Subscribe by Email

More Information


California: The Place Where Dreams Never Get Started

Elon Musk, a California resident, heir to Steve Jobs’ reputation as the smartest, boldest guy in Silicon Valley, and the driving force behind Tesla Motors, SolarCity and SpaceX, has announced plans to build the biggest manufacturing plant ever. He wants to spend up to $50 Billion and employ 6,500 workers to build batteries to power a more affordable version of the Tesla S, to be called Gen III. The ripple effects benefitting the economy in the lucky community where this plant is built will be enormous.

So, where do you suppose he wants to build this plant? He’s looking at Arizona and Nevada, where the legislatures are working overtime to get out of his way, New Mexico and Texas, where Governor Perry is personally negotiating for a deal.

But not California. We’re not even on his list.

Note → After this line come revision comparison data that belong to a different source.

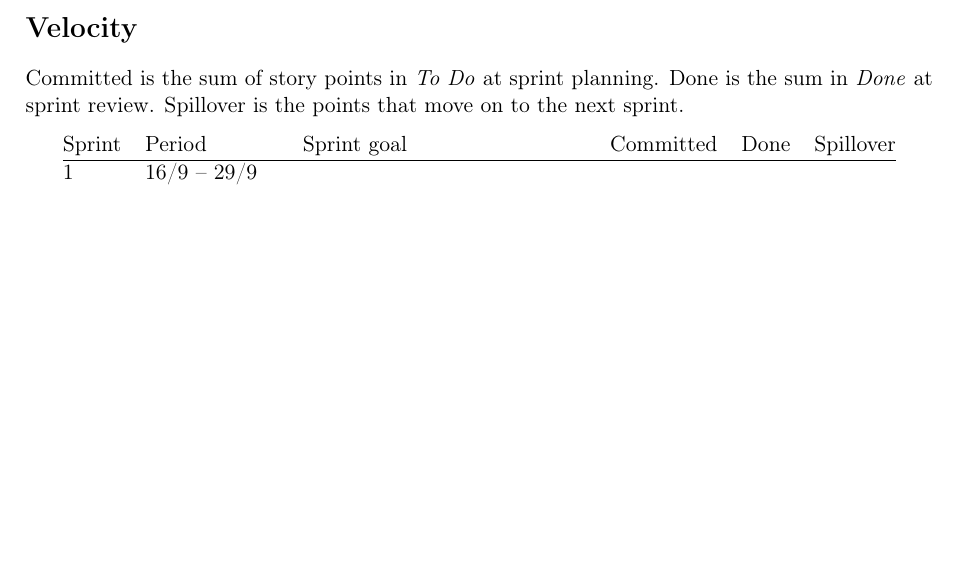
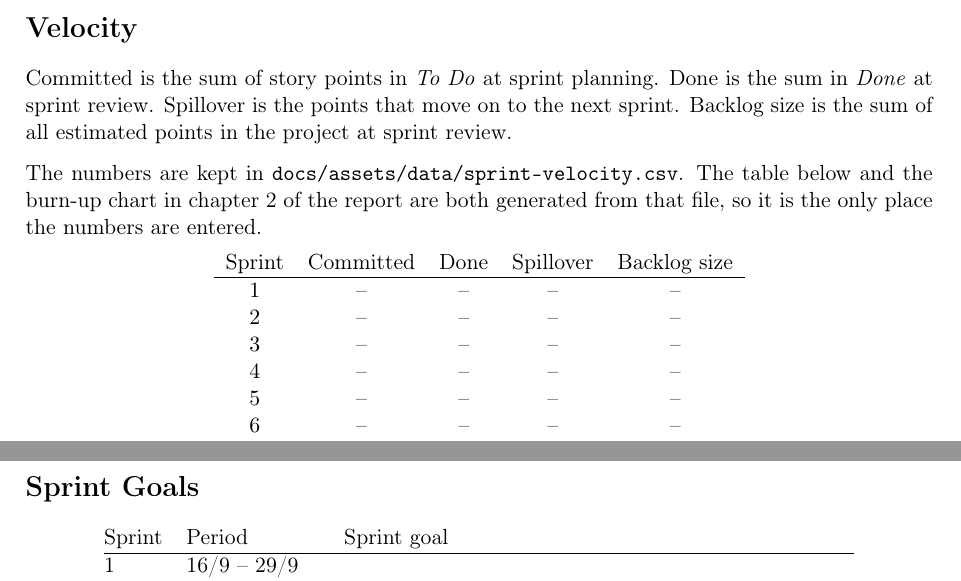
Before and after one commit to Mosekjaer/prepmeup, a LaTeX document (docs/appendices/process/10-method/02-method-and-process.tex, which reads docs/assets/data/sprint-velocity.csv, docs/report/styles/dependencies.sty): part of page 2 of 2 before the commit and two parts of pages 2 and 3 of 3 after it, the two joined at a grey line, cut so that both start at the same text, the shorter picture padded with empty space. Compiled offline with pdfLaTeX.

Commit message:
docs: generate velocity table and burn-up from one CSV
Data plots are an exception to the draw.io rule and are drawn with pgfplots from docs/assets/data/. The velocity numbers are entered once in sprint-velocity.csv; the table in appendix 10.2 and the burn-up in chapter 2 read from it.

```diff
--- a/docs/appendices/process/10-method/02-method-and-process.tex
+++ b/docs/appendices/process/10-method/02-method-and-process.tex
@@ -3,6 +3,8 @@
 \documentclass[a4paper,11pt]{article}
 \usepackage[english]{babel}
 \usepackage{../../appendix-style}
+\usepackage{pgfplotstable}
+\pgfplotsset{compat=1.18}
 
 \hypersetup{
     colorlinks=true,
@@ -66,10 +68,27 @@
 \end{itemize}
 
 \section*{Velocity}
-Committed is the sum of story points in \emph{To Do} at sprint planning. Done is the sum in \emph{Done} at sprint review. Spillover is the points that move on to the next sprint.
+Committed is the sum of story points in \emph{To Do} at sprint planning. Done is the sum in \emph{Done} at sprint review. Spillover is the points that move on to the next sprint. Backlog size is the sum of all estimated points in the project at sprint review.
+
+The numbers are kept in \texttt{docs/assets/data/sprint-velocity.csv}. The table below and the burn-up chart in chapter~2 of the report are both generated from that file, so it is the only place the numbers are entered.
 
 \begin{center}
-\begin{tabular}{@{}llp{5cm}rrr@{}}
-Sprint & Period & Sprint goal & Committed & Done & Spillover \\ \hline
-1 & 16/9 -- 29/9 & & & & \\
-2 & 30/9 -- 13/10 & & & & \\
+\pgfplotstabletypeset[
+    col sep=comma,
+    empty cells with={--},
+    every head row/.style={after row=\hline},
+    columns/sprint/.style={column name=Sprint},
+    columns/committed/.style={column name=Committed},
+    columns/done/.style={column name=Done},
+    columns/spillover/.style={column name=Spillover},
+    columns/scope/.style={column name=Backlog size},
+]{../../../assets/data/sprint-velocity.csv}
+\end{center}
+
+\section*{Sprint Goals}
+\begin{center}
+\begin{tabular}{@{}llp{9cm}@{}}
+Sprint & Period & Sprint goal \\ \hline
+1 & 16/9 -- 29/9 & \\
+2 & 30/9 -- 13/10 & \\
+3 & 14/10 -- 27/10 & \\
--- /dev/null
+++ b/docs/assets/data/sprint-velocity.csv
@@ -0,0 +1,7 @@
+sprint,committed,done,spillover,scope
+1,,,,
+2,,,,
+3,,,,
+4,,,,
+5,,,,
+6,,,,
--- a/docs/report/styles/dependencies.sty
+++ b/docs/report/styles/dependencies.sty
@@ -19,6 +19,8 @@
 \usepackage{caption}
 \usepackage{tikz}             % Graphs/drawings directly in LaTeX
 \usepackage{pgfplots}
+\usepackage{pgfplotstable}
+\pgfplotsset{compat=1.18}
 \usepackage{pgf}
 \usepackage{subfig}           % Sub-figures side by side
 \usepackage{xcolor}           % Colors
```
Also changed, not shown: AGENTS.md (+2 -1 lines), docs/AGENTS.md (+3 -1 lines), docs/appendices/process/10-method/02-method-and-process.tex (7 more changed lines).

Here are some reasons why.

In 2013, Chief Executive Magazine ranked California the worst state to do business – for the 9th year in a row.

In January 2014, The Economist magazine reported that California suffered 254 “disinvestment events” in 2011. That means 254 California companies of 100 workers or more either moved out of state or expanded elsewhere rather than invest any more in our future.

And these numbers don’t count companies and entrepreneurs which, like Musk, took a look and decided to take a pass.

The magazine quoted one observer in Sacramento as saying that our state government’s attitude toward business in general, and manufacturing especially, is – and you can certainly include Cal/OSHA here – the phrase “FY” (we’re old enough not to want to spell it out for you) repeated nine times. iPhones, for example, are proudly “designed by Apple in California,” but they are made in China. Design is clean, employs bright, well-paid engineers and plays to the myth of Californian exceptionalism. Manufacturing, by comparison, is messy, has higher worker injury rates but pays working wages.

Considering the regulatory burdens we place on businesses – and in Musk’s case, the roadblocks traditional energy companies throw in the way of alternative energy start-ups – and you have a society which repels industry and is paying the price. Is it any wonder that our middle class is shrinking faster than the other states?


Write a comment